The Washington Bankers Association says 33,000 homes went into foreclosure in Washington in 2010, and it's going to be just as bad this year.
Some homeowners say all they need is a little help, but banks won't budge. Charlotte Gilbert is afraid of losing her home of twelve years. Her family is behind on their payments and can't seem to catch up.
"If your home is your best investment and dream, then you want to keep it," says Charlotte. She says she's tried to clear it up with her bank for almost two years, but never gets anywhere.
"I've sent in paperwork every month, every week. At Christmas, I wasn't thinking, 'Oh boy, it's Christmas,' I was thinking, 'I have to get that paperwork faxed to Chase,'" says Charlotte.

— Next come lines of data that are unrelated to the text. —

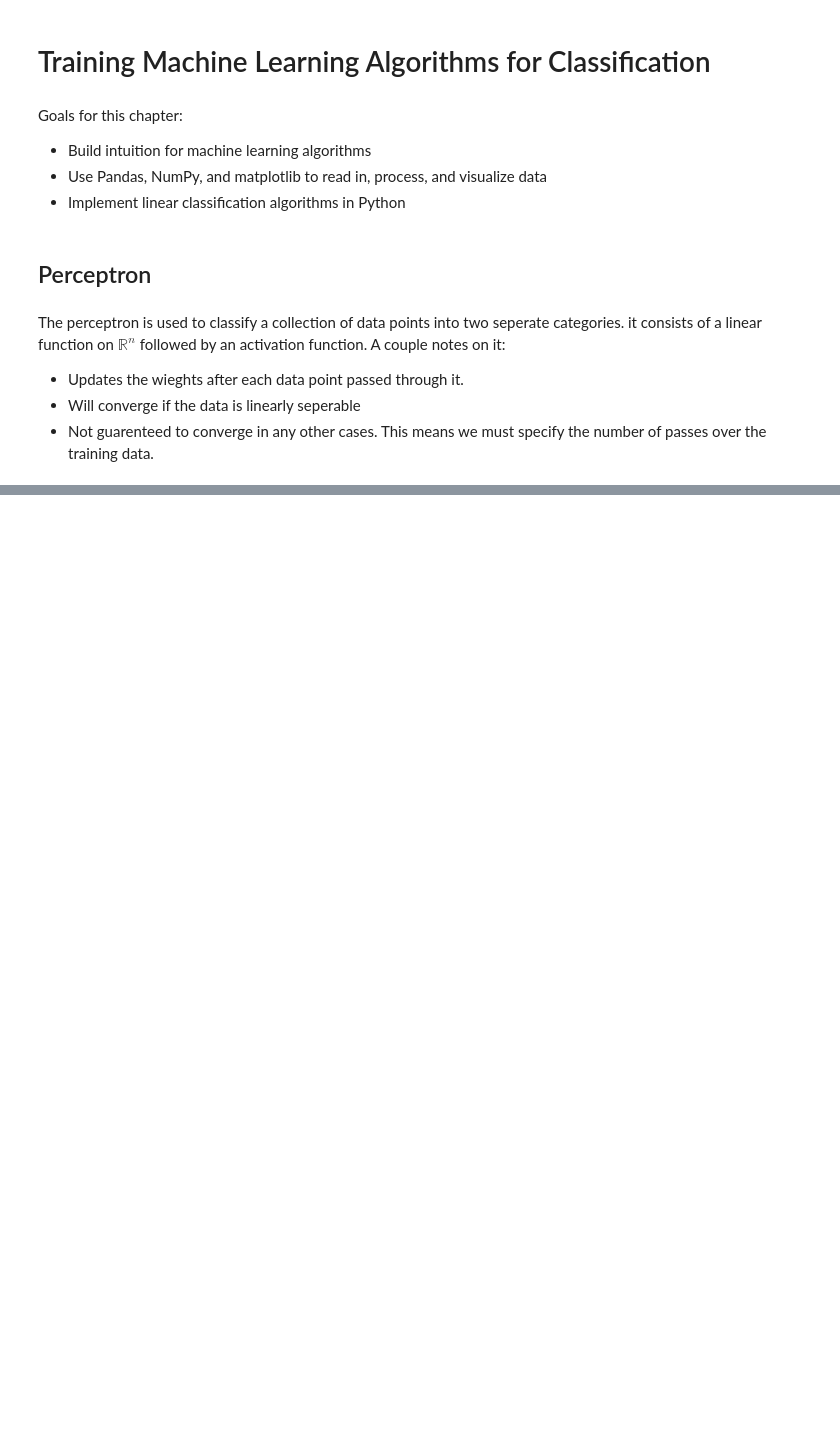
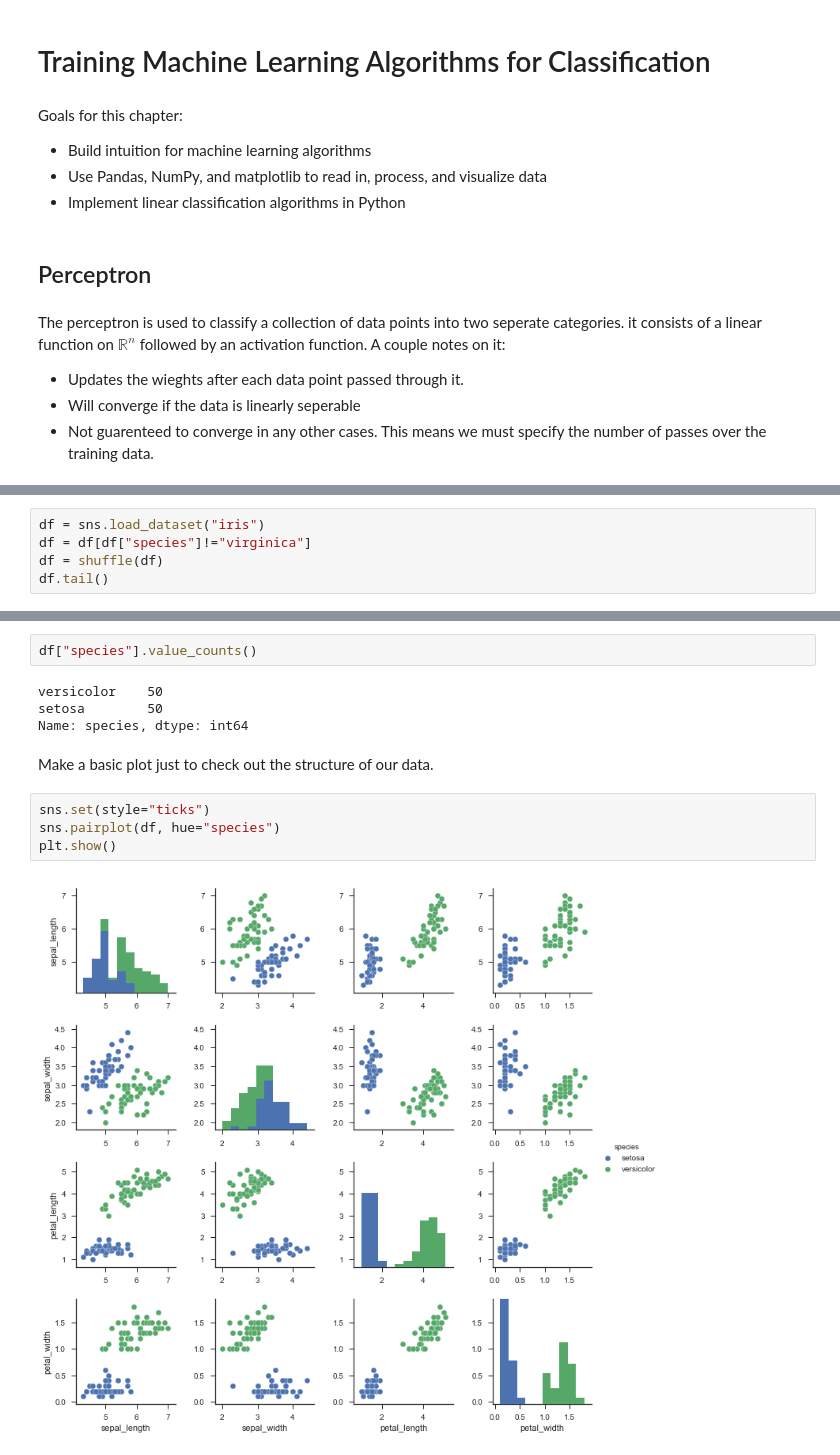
Before and after one commit to ccastleberry/Python_Machine_Learning, a Jupyter notebook: Chapter 2.ipynb, the cells around one changed output, grey strips where cells are left out. Cells and saved outputs as stored; diff of their text form; blank space fills up the shorter version.

```diff
--- a/Chapter 2.ipynb
+++ b/Chapter 2.ipynb
@@ -75,0 +147,5 @@ SyntaxError: invalid syntax (<ipython-input-2-c2b0ff51e714>, line 40)
+# %%
+df = sns.load_dataset("iris")
+df = df[df["species"]!="virginica"]
+df = shuffle(df)
+df.tail()
@@ -75,0 +159,14 @@ SyntaxError: invalid syntax (<ipython-input-2-c2b0ff51e714>, line 40)
+# %%
+df["species"].value_counts()
+# %% [output]
+versicolor    50
+setosa        50
+Name: species, dtype: int64
+# %% [markdown]
+Make a basic plot just to check out the structure of our data.
+# %%
+sns.set(style="ticks")
+sns.pairplot(df, hue="species")
+plt.show()
+# %% [output]
+[figure, added]
```
Also changed, not shown: parts of 24 cells of this notebook.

Charlotte testified Wednesday in Olympia about a bill that would require a face-to-face meeting between the bank and homeowner, giving the homeowner the option to request mediation. It would also fund more counselors for homeowners.

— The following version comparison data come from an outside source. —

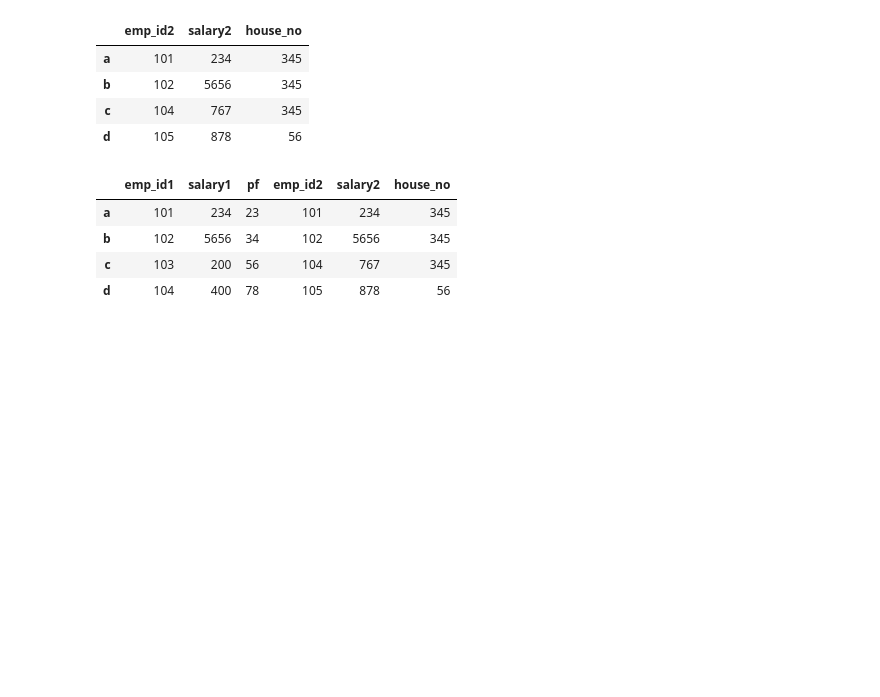
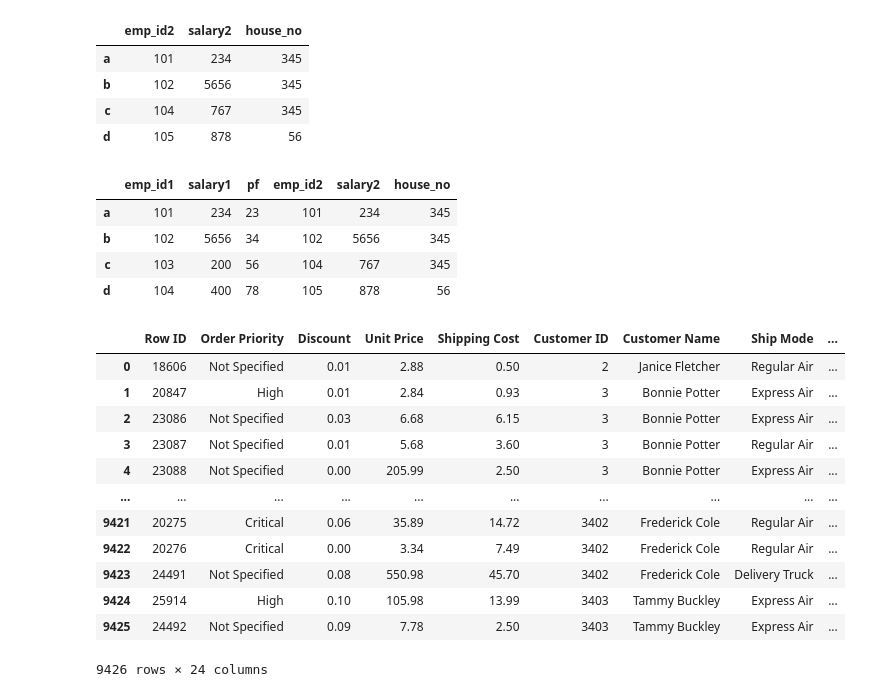
Before and after one commit to guptaayushman24/Ineuron_Python, a Jupyter notebook: Pandas.ipynb, the cells around one changed output. Drawn from its saved outputs; the diff is of its cells as text; code cells hidden in the pictures; blank space fills up the shorter version.

```diff
--- a/Pandas.ipynb
+++ b/Pandas.ipynb
@@ -1455,3 +1457,21 @@ df10.join(df11) # By default it will do the left join
 # %%
 # Merge-> Column Name
 # Join-> Row Index
+# %%
+df_sales = pd.read_excel(r'C:\Users\gupta\Downloads\Superstore_USA.xlsx')
+# %%
+df_sales
+# %% [output]
+|  | Row ID | Order Priority | Discount | Unit Price | Shipping Cost | Customer ID | Customer Name | Ship Mode | ... |
+| 0 | 18606 | Not Specified | 0.01 | 2.88 | 0.50 | 2 | Janice Fletcher | Regular Air | ... |
+| 1 | 20847 | High | 0.01 | 2.84 | 0.93 | 3 | Bonnie Potter | Express Air | ... |
+| 2 | 23086 | Not Specified | 0.03 | 6.68 | 6.15 | 3 | Bonnie Potter | Express Air | ... |
+| 3 | 23087 | Not Specified | 0.01 | 5.68 | 3.60 | 3 | Bonnie Potter | Regular Air | ... |
+| 4 | 23088 | Not Specified | 0.00 | 205.99 | 2.50 | 3 | Bonnie Potter | Express Air | ... |
+| ... | ... | ... | ... | ... | ... | ... | ... | ... | ... |
+| 9421 | 20275 | Critical | 0.06 | 35.89 | 14.72 | 3402 | Frederick Cole | Regular Air | ... |
+| 9422 | 20276 | Critical | 0.00 | 3.34 | 7.49 | 3402 | Frederick Cole | Regular Air | ... |
+| 9423 | 24491 | Not Specified | 0.08 | 550.98 | 45.70 | 3402 | Frederick Cole | Delivery Truck | ... |
+| 9424 | 25914 | High | 0.10 | 105.98 | 13.99 | 3403 | Tammy Buckley | Express Air | ... |
+| 9425 | 24492 | Not Specified | 0.09 | 7.78 | 2.50 | 3403 | Tammy Buckley | Express Air | ... |
+9426 rows × 24 columns
```
Also changed, not shown: parts of 15 cells of this notebook.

Charlotte believes the meetings and more counseling are great ideas. The lenders at Wednedsay's hearing don't necessarily disagree. Their problem is the technical side of it.
"It seems there should be some sort of initial screening, maybe counselors to see whether modification is even a proper remedy," said Michelle Radosevich, an opponent of the legislation.
"Sometimes foreclosure is the only solution," said Denny Eliason with the Washington Bankers Association.
This bill is modeled after a Nevada law where almost 50 percent of those who participated did not lose their homes.
The Foreclosure Fairness Act has a long way to go before it becomes law. If it's passed, the state attorney general could take legal action against lenders who do not at least try to negotiate.